— WORK INSTRUCTIONS —
After removing every image, reproduce the data exactly as it appears.

— RECORDS FOR THE TASK —
···

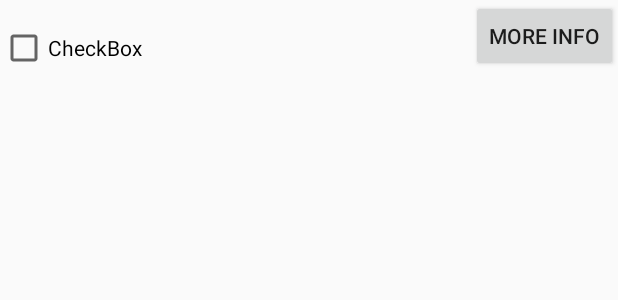
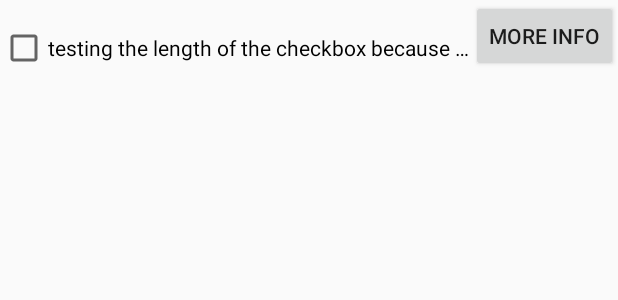
Before and after one commit to csongnguyen/AdaptableApp, an Android app: the layout list_inner_view.xml on its own in the app's theme, with its tools: preview values and no code run, on a phone screen of 412 x 824 dp. Shown: the top 300 px of the screen. Run offline under Robolectric (Android 15) with nearby library versions, the phone set to English and light mode, and no system bars; network calls fail.

Commit message:
added checklist feature that allows for truncation and keeps the to-do item on 1 line

```diff
--- a/AdaptableAndroid/app/src/main/java/com/adaptableandroid/DisplayChecklistActivityWithFragment.java
+++ b/AdaptableAndroid/app/src/main/java/com/adaptableandroid/DisplayChecklistActivityWithFragment.java
@@ -575,6 +575,7 @@ public class DisplayChecklistActivityWithFragment  extends ActionBarActivity {
                                 addToMyList(shortWarning, longWarning, status);
                             }
                         }
+                        addToMyList("This is a test warning to see the wrap around effect of a long to-do list item, just to see what will really happen.", "Blank Testing To-do", "0");
                         myAdapters.add(setAdapter(mylist));
 
                     }
--- a/AdaptableAndroid/app/src/main/res/layout/list_inner_view.xml
+++ b/AdaptableAndroid/app/src/main/res/layout/list_inner_view.xml
@@ -8,8 +8,10 @@
         android:layout_height="wrap_content"
         android:focusable="false"
         android:focusableInTouchMode="false"
-        android:text="@string/checkBox1"
+        android:text="testing the length of the checkbox because now i am frustrated at the size that i am seeing for eaach checkbox and if it goes past a boundary what will it do to wrap around because it is very peculiar"
         android:textColor="#000"
+        android:lines="1"
+        android:ellipsize="end"
         android:layout_alignBottom="@+id/infoButton"
         android:layout_toLeftOf="@+id/infoButton"
         android:layout_toStartOf="@+id/infoButton"
```
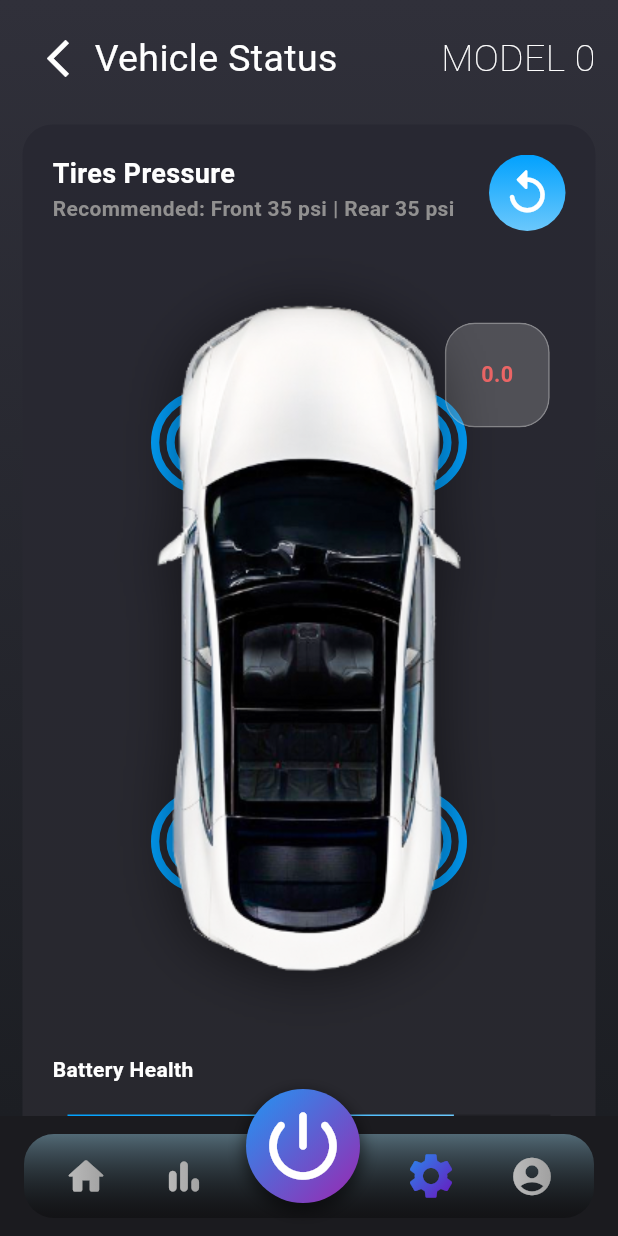
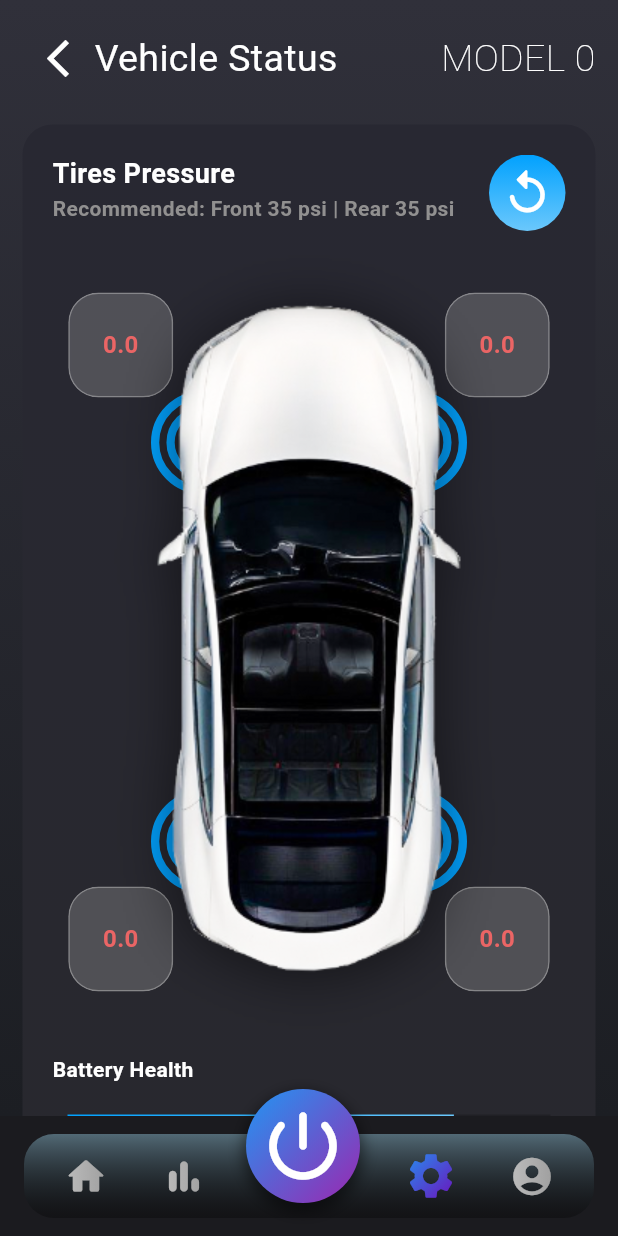
Before and after one commit to Mostafa-Awaad/car_diagnostic_application, a Flutter app: the screen it shows after launch, item 4 of the bottom bar chosen, on a phone screen of 412 x 824 dp. Run offline on Flutter 3.47's test engine with Material 3 defaults, Android fonts, the light colour scheme and no system bars; drawn by our look-alikes of percent_indicator; our stand-ins replace flutter_dotenv, google_fonts, supabase_flutter, syncfusion_flutter_gauges; accounts and stored records are empty; Roboto replaces fonts that are missing (Orbitron).

Commit message:
Handle: Appearence of tires pressure

```diff
--- a/lib/Car_diagnostics_app/guages_display/tire_pressure_guage.dart
+++ b/lib/Car_diagnostics_app/guages_display/tire_pressure_guage.dart
@@ -8,6 +8,9 @@ class TirePressureGuage extends StatelessWidget {
       required this.tirePressureColor});
   final double currentTirePressure;
   final Color tirePressureColor;
+  Color getColor (){
+    return tirePressureColor;
+  }
   @override
   Widget build(BuildContext context) {
     return TirePressureValContainer(currentTirePressure: currentTirePressure, tirePressureColor: tirePressureColor);
--- a/lib/Car_diagnostics_app/screens/settings_screen.dart
+++ b/lib/Car_diagnostics_app/screens/settings_screen.dart
@@ -125,7 +125,34 @@ class SettingsScreen extends StatelessWidget {
                                             ),
                                             //Text for car tire pressure
                                             const Positioned(
-                                              top: 70,
+                                              top: 50,
+                                              right: 0.5,
+                                              child: SizedBox(
+                                                width: 70,
+                                                height: 70,
+                                                child: TirePressure(),
+                                              ),
+                                            ),
+                                            const Positioned(
+                                              top: 50,
+                                              left: 0.5,
+                                              child: SizedBox(
+                                                width: 70,
+                                                height: 70,
+                                                child: TirePressure(),
+                                              ),
+                                            ),
+                                            const Positioned(
+                                              bottom: 50,
+                                              left: 0.5,
+                                              child: SizedBox(
+                                                width: 70,
+                                                height: 70,
+                                                child: TirePressure(),
+                                              ),
+                                            ),
+                                            const Positioned(
+                                              bottom: 50,
                                               right: 0.5,
                                               child: SizedBox(
                                                 width: 70,
--- a/lib/Car_diagnostics_app/widgets/tire_pressure.dart
+++ b/lib/Car_diagnostics_app/widgets/tire_pressure.dart
@@ -78,10 +78,10 @@ class _TirePressureState extends State<TirePressure> {
   @override
   Widget build(BuildContext context) {
     //Changing the color of the text showing the speed value depending on its range
-    Color speedColor = (currentTirePressure <= 36) && (currentTirePressure >=28)
+    Color tirePressureValueColor = (currentTirePressure <= 36) && (currentTirePressure >=28)
         ? Colors.lightBlue
         : const Color.fromARGB(255, 235, 101, 101);
 
-    return TirePressureGuage(currentTirePressure: currentTirePressure, tirePressureColor: speedColor);
+    return TirePressureGuage(currentTirePressure: currentTirePressure, tirePressureColor: tirePressureValueColor);
   }
 }
--- a/lib/Car_diagnostics_app/widgets/tire_pressure_val_container.dart
+++ b/lib/Car_diagnostics_app/widgets/tire_pressure_val_container.dart
@@ -14,7 +14,7 @@ class TirePressureValContainer extends StatelessWidget {
     return ClipRRect(
       borderRadius: BorderRadius.circular(20.0),
       child: Container(
-        padding: EdgeInsets.all(16.0),
+        padding: EdgeInsets.all(14.0),
         decoration: BoxDecoration(
           color: Colors.white.withOpacity(0.2),
           borderRadius: BorderRadius.circular(20.0),
```
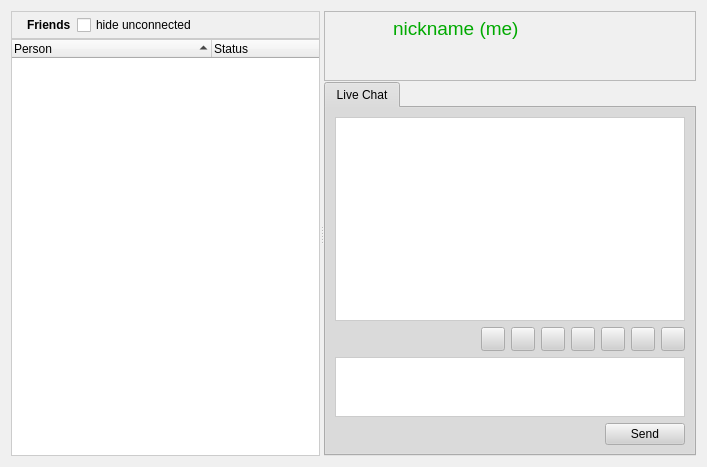
First picture: the form in retroshare-gui/src/gui/PeersDialog.ui, repository RetroShare/RetroShare, before the edit.
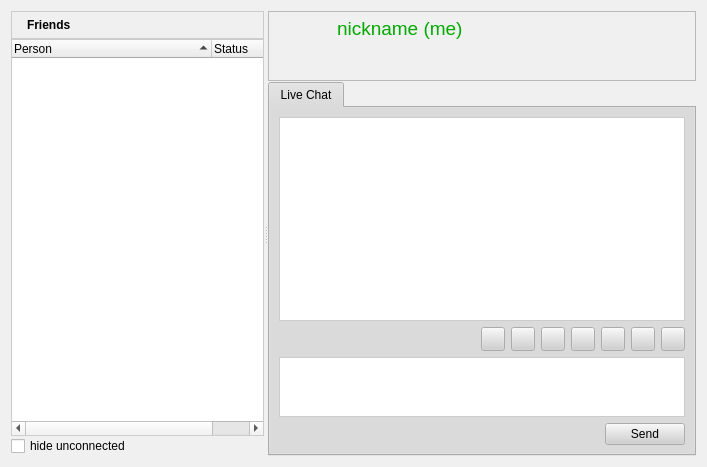
Second picture: the form after the edit. Icons and pictures are not drawn.

Commit message: move checkbox to bottom

```diff
--- a/retroshare-gui/src/gui/PeersDialog.ui
+++ b/retroshare-gui/src/gui/PeersDialog.ui
@@ -598,13 +598,6 @@
             </property>
            </widget>
           </item>
-          <item row="0" column="1">
-           <widget class="QCheckBox" name="hide_unconnected">
-            <property name="text">
-             <string>hide unconnected</string>
-            </property>
-           </widget>
-          </item>
          </layout>
         </widget>
        </item>
@@ -680,6 +673,13 @@
          </column>
         </widget>
        </item>
+       <item row="2" column="0">
+        <widget class="QCheckBox" name="hide_unconnected">
+         <property name="text">
+          <string>hide unconnected</string>
+         </property>
+        </widget>
+       </item>
       </layout>
      </widget>
      <widget class="QWidget" name="layoutWidget">
```
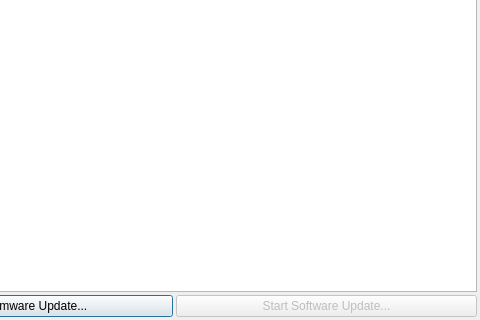
Above: uifiles/UpdaterDialog.ui from eduardobatista/ActVibSoftware before the change; both pictures show x 132 to 612 and y 115 to 435 of the 612 by 435 pixel window. Below: the same form after it.
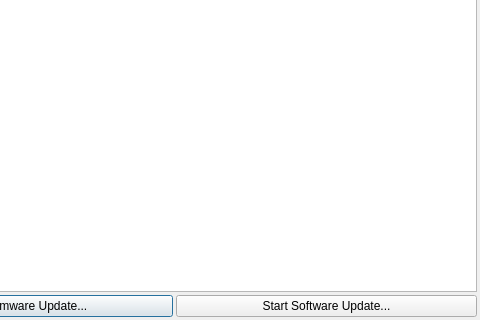
That is the form after the change.

```diff
--- a/uifiles/UpdaterDialog.ui
+++ b/uifiles/UpdaterDialog.ui
@@ -39,7 +39,7 @@
    <item row="1" column="1">
     <widget class="QPushButton" name="startSoftware">
      <property name="enabled">
-      <bool>false</bool>
+      <bool>true</bool>
      </property>
      <property name="text">
       <string>Start Software Update...</string>
```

···

— OUTPUT —
Before and after one commit to csongnguyen/AdaptableApp, an Android app: the layout list_inner_view.xml on its own in the app's theme, with its tools: preview values and no code run, on a phone screen of 412 x 824 dp. Shown: the top 300 px of the screen. Run offline under Robolectric (Android 15) with nearby library versions, the phone set to English and light mode, and no system bars; network calls fail.

Commit message:
added checklist feature that allows for truncation and keeps the to-do item on 1 line

```diff
--- a/AdaptableAndroid/app/src/main/java/com/adaptableandroid/DisplayChecklistActivityWithFragment.java
+++ b/AdaptableAndroid/app/src/main/java/com/adaptableandroid/DisplayChecklistActivityWithFragment.java
@@ -575,6 +575,7 @@ public class DisplayChecklistActivityWithFragment  extends ActionBarActivity {
                                 addToMyList(shortWarning, longWarning, status);
                             }
                         }
+                        addToMyList("This is a test warning to see the wrap around effect of a long to-do list item, just to see what will really happen.", "Blank Testing To-do", "0");
                         myAdapters.add(setAdapter(mylist));
 
                     }
--- a/AdaptableAndroid/app/src/main/res/layout/list_inner_view.xml
+++ b/AdaptableAndroid/app/src/main/res/layout/list_inner_view.xml
@@ -8,8 +8,10 @@
         android:layout_height="wrap_content"
         android:focusable="false"
         android:focusableInTouchMode="false"
-        android:text="@string/checkBox1"
+        android:text="testing the length of the checkbox because now i am frustrated at the size that i am seeing for eaach checkbox and if it goes past a boundary what will it do to wrap around because it is very peculiar"
         android:textColor="#000"
+        android:lines="1"
+        android:ellipsize="end"
         android:layout_alignBottom="@+id/infoButton"
         android:layout_toLeftOf="@+id/infoButton"
         android:layout_toStartOf="@+id/infoButton"
```
Before and after one commit to Mostafa-Awaad/car_diagnostic_application, a Flutter app: the screen it shows after launch, item 4 of the bottom bar chosen, on a phone screen of 412 x 824 dp. Run offline on Flutter 3.47's test engine with Material 3 defaults, Android fonts, the light colour scheme and no system bars; drawn by our look-alikes of percent_indicator; our stand-ins replace flutter_dotenv, google_fonts, supabase_flutter, syncfusion_flutter_gauges; accounts and stored records are empty; Roboto replaces fonts that are missing (Orbitron).

Commit message:
Handle: Appearence of tires pressure

```diff
--- a/lib/Car_diagnostics_app/guages_display/tire_pressure_guage.dart
+++ b/lib/Car_diagnostics_app/guages_display/tire_pressure_guage.dart
@@ -8,6 +8,9 @@ class TirePressureGuage extends StatelessWidget {
       required this.tirePressureColor});
   final double currentTirePressure;
   final Color tirePressureColor;
+  Color getColor (){
+    return tirePressureColor;
+  }
   @override
   Widget build(BuildContext context) {
     return TirePressureValContainer(currentTirePressure: currentTirePressure, tirePressureColor: tirePressureColor);
--- a/lib/Car_diagnostics_app/screens/settings_screen.dart
+++ b/lib/Car_diagnostics_app/screens/settings_screen.dart
@@ -125,7 +125,34 @@ class SettingsScreen extends StatelessWidget {
                                             ),
                                             //Text for car tire pressure
                                             const Positioned(
-                                              top: 70,
+                                              top: 50,
+                                              right: 0.5,
+                                              child: SizedBox(
+                                                width: 70,
+                                                height: 70,
+                                                child: TirePressure(),
+                                              ),
+                                            ),
+                                            const Positioned(
+                                              top: 50,
+                                              left: 0.5,
+                                              child: SizedBox(
+                                                width: 70,
+                                                height: 70,
+                                                child: TirePressure(),
+                                              ),
+                                            ),
+                                            const Positioned(
+                                              bottom: 50,
+                                              left: 0.5,
+                                              child: SizedBox(
+                                                width: 70,
+                                                height: 70,
+                                                child: TirePressure(),
+                                              ),
+                                            ),
+                                            const Positioned(
+                                              bottom: 50,
                                               right: 0.5,
                                               child: SizedBox(
                                                 width: 70,
--- a/lib/Car_diagnostics_app/widgets/tire_pressure.dart
+++ b/lib/Car_diagnostics_app/widgets/tire_pressure.dart
@@ -78,10 +78,10 @@ class _TirePressureState extends State<TirePressure> {
   @override
   Widget build(BuildContext context) {
     //Changing the color of the text showing the speed value depending on its range
-    Color speedColor = (currentTirePressure <= 36) && (currentTirePressure >=28)
+    Color tirePressureValueColor = (currentTirePressure <= 36) && (currentTirePressure >=28)
         ? Colors.lightBlue
         : const Color.fromARGB(255, 235, 101, 101);
 
-    return TirePressureGuage(currentTirePressure: currentTirePressure, tirePressureColor: speedColor);
+    return TirePressureGuage(currentTirePressure: currentTirePressure, tirePressureColor: tirePressureValueColor);
   }
 }
--- a/lib/Car_diagnostics_app/widgets/tire_pressure_val_container.dart
+++ b/lib/Car_diagnostics_app/widgets/tire_pressure_val_container.dart
@@ -14,7 +14,7 @@ class TirePressureValContainer extends StatelessWidget {
     return ClipRRect(
       borderRadius: BorderRadius.circular(20.0),
       child: Container(
-        padding: EdgeInsets.all(16.0),
+        padding: EdgeInsets.all(14.0),
         decoration: BoxDecoration(
           color: Colors.white.withOpacity(0.2),
           borderRadius: BorderRadius.circular(20.0),
```
First picture: the form in retroshare-gui/src/gui/PeersDialog.ui, repository RetroShare/RetroShare, before the edit.
Second picture: the form after the edit. Icons and pictures are not drawn.

Commit message: move checkbox to bottom

```diff
--- a/retroshare-gui/src/gui/PeersDialog.ui
+++ b/retroshare-gui/src/gui/PeersDialog.ui
@@ -598,13 +598,6 @@
             </property>
            </widget>
           </item>
-          <item row="0" column="1">
-           <widget class="QCheckBox" name="hide_unconnected">
-            <property name="text">
-             <string>hide unconnected</string>
-            </property>
-           </widget>
-          </item>
          </layout>
         </widget>
        </item>
@@ -680,6 +673,13 @@
          </column>
         </widget>
        </item>
+       <item row="2" column="0">
+        <widget class="QCheckBox" name="hide_unconnected">
+         <property name="text">
+          <string>hide unconnected</string>
+         </property>
+        </widget>
+       </item>
       </layout>
      </widget>
      <widget class="QWidget" name="layoutWidget">
```
Above: uifiles/UpdaterDialog.ui from eduardobatista/ActVibSoftware before the change; both pictures show x 132 to 612 and y 115 to 435 of the 612 by 435 pixel window. Below: the same form after it.
That is the form after the change.

```diff
--- a/uifiles/UpdaterDialog.ui
+++ b/uifiles/UpdaterDialog.ui
@@ -39,7 +39,7 @@
    <item row="1" column="1">
     <widget class="QPushButton" name="startSoftware">
      <property name="enabled">
-      <bool>false</bool>
+      <bool>true</bool>
      </property>
      <property name="text">
       <string>Start Software Update...</string>
```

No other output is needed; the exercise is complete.